Haiti Cultural Center
If you’re visiting Little Haiti for the first time, then the first place on your list should be none other than the Little Haiti Cultural Center. This cultural hub, which functions both as an art gallery and as a community space, frequently puts on first-rate shows of contemporary art by Caribbean artists. It has exhibited the works of noted Haitian artist Edouard Duval-Carrié and photos from Pulitzer Prize-winning photographer Carl Juste. We recommend that you take time to wander the two buildings that make up the complex.
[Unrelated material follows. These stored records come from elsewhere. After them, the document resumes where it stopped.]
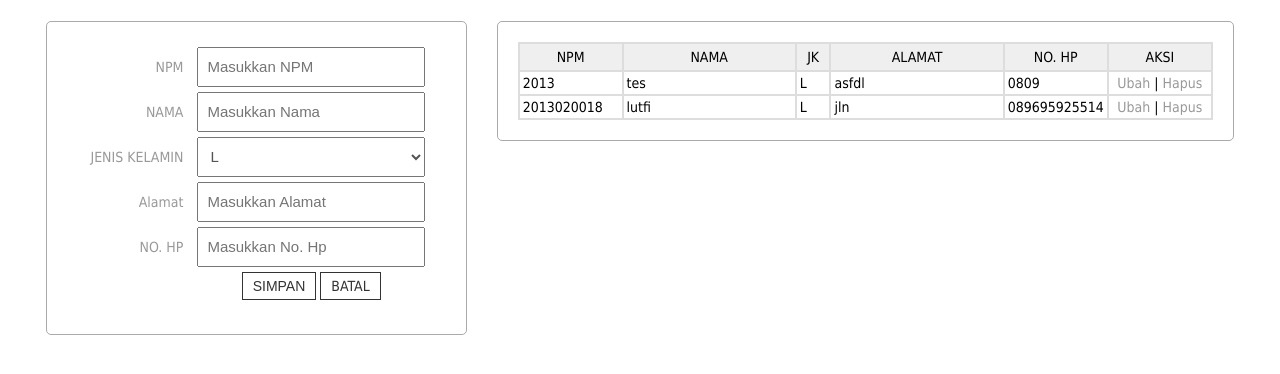
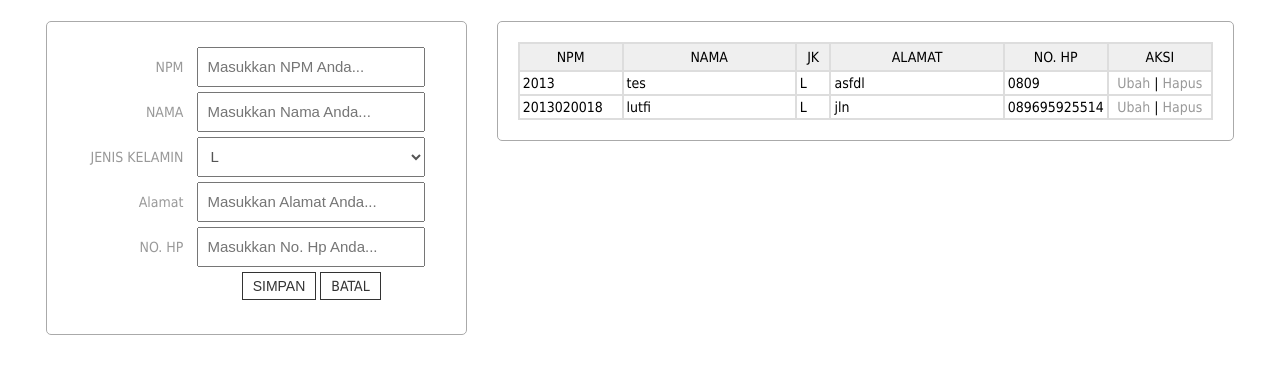
Before and after one commit to WebdevHandayani/latihan-github, a PHP site: page /index.php in a window 1280 px wide. Shown: the top 374 px of the page. Run offline with PHP 8.4, Linux system fonts and the light colour scheme; data comes from the database, SQL or seed files in the repository.

Commit message:
Saya rubah placeholder

```diff
--- a/index.php
+++ b/index.php
@@ -24,12 +24,12 @@
 		<div>
                     <label>NPM</label>
                     <input type="text" name="npm" maxlength="10" value="<?php echo @$edit['npm']?>"
-                           placeholder="Masukkan NPM" required>
+                           placeholder="Masukkan NPM Anda..." required>
                 </div>
 		<div>
                     <label>NAMA</label>
                     <input type="text" name="nama" maxlength="35" value="<?php echo @$edit['nama']?>"
-                           placeholder="Masukkan Nama" required>
+                           placeholder="Masukkan Nama Anda..." required>
                 </div>
 		<div>
                     <label>JENIS KELAMIN</label>
@@ -41,12 +41,12 @@
 		<div>
                     <label>Alamat</label>
                     <input type="text" name="alamat" maxlength="15" value="<?php echo @$edit['alamat']?>"
-                           placeholder="Masukkan Alamat" required>
+                           placeholder="Masukkan Alamat Anda..." required>
                 </div>
 		<div>
                     <label>NO. HP</label>
                     <input type="text" name="no_hp" maxlength="14" value="<?php echo @$edit['no_hp']?>"
-                           placeholder="Masukkan No. Hp" required>
+                           placeholder="Masukkan No. Hp Anda..." required>
                 </div>
                 <div>
                     <label>&nbsp;</label>
```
One houses the art exhibits, educational classrooms and black box theater while the other is occupied by administrative offices and the fabulous Magic Piano—painted by rock star artist David LeBatard.
Little Haiti Cultural Center. 212 NE 59th Terrace, Miami, FL, USA, +1 305 960 2969
Libreri Mapou Bookstore
With more than 3000 titles in French, Kreyol, and English, Libreri Mapou has been the center of Haitian literary culture in Miami since 1986. If you want to be completely immersed by the different elements of Haitian culture, then make your way to 5919 NE 2nd Ave. Here, in the heart of Little Haiti, the halls of Libreri Mapou are often accompanied by the live drumming of percussion students from the music school across the street and the back area is usually reserved for the rehearsals of the dance company Sosyete Koukouy. Not only are there thousands of rare books available for sale; visitors also are delighted to find paintings by Haitian artists and larger-than-life photos of folkloric dancers and musicians covering the walls.
Libreri Mapou. 5919 NE 2nd Ave, Miami, FL, USA, +1 305 757 9922
After a morning of touring the Culture Center and checking out the Mapou bookstore, you might want to head to the Caribbean Marketplace next door for a bit of shopping. Open Thursday through Sunday, the market is designed as a replica of the Iron Market in Port-au-Prince, the architecture and vibrant colors are a visual marker that you are in the heart of Little Haiti. Looking for an authentic Haitian souvenir to take back home? You’re in luck; the Caribbean Marketplace is strewn with handmade goods, fine art, jewelry, collectibles and fashion apparel.
Chez Le Bebe
If you want a true Haitian meal after a busy morning in Little Haiti, we’re here to tell you that it doesn’t come more authentic than Chez Le Bebe. Eating good food at an unbeatable price, the locals here have made it part of their daily routine to grab a bite at Chez Le Bebe. The menu is short and sweet, so just pick the type of meat or fish you want and place your order. Each plate comes with rice, beans, plantains, and a salad; all for under $10. However, don’t come here in a hurry, everything is prepared fresh and there might be a little bit of a wait due to the heightened popularity of this establishment.
Fifi’s Record Store
Having been around for decades, Fifi’s Record Shop is ideally situated in ‘Ti Ayiti’, a part of Little Haiti that is always buzzing with activity, mainly due to its musical presence. Fifi’s is a tiny shop that has spent the past 30 years selling music, ever since Florence Charles, known as Fi, first opened the shop.The layout of the store is simple; there’s a middle aisle with shelves and counters on either side, both packed floor to ceiling with CDs, including the classic albums of Shleu Shleu and Le Scorpio. Newer artists such as Misty Jean and Djakout Mizik also feature prominently on Fifi’s record shelves.
BNLH (Big Night in Little Haiti)
If you are lucky enough to visit Little Haiti during the third Friday of the month, then be sure to cancel all plans and prepare to party well into the night at the famous Big Night in Little Haiti festival. Organized by the Rhythm Foundation, this community celebration draws hundreds of curious travelers and eager locals; anyone looking for a night of art, food, ‘kompa’ music and dance performances.
And finally, any trip to Little Haiti simply isn’t complete without a visit to the legendary Churchill’s Pub on 55th Street. If you’re heading there on a Friday or Saturday night, then you’ll surely be tempted to stay for a concert, sip on a strong drink or two, and dance the night away. This venue has been a integral part of the Miami music scene since 1979, offering their stage as a place for local bands to jump start their careers.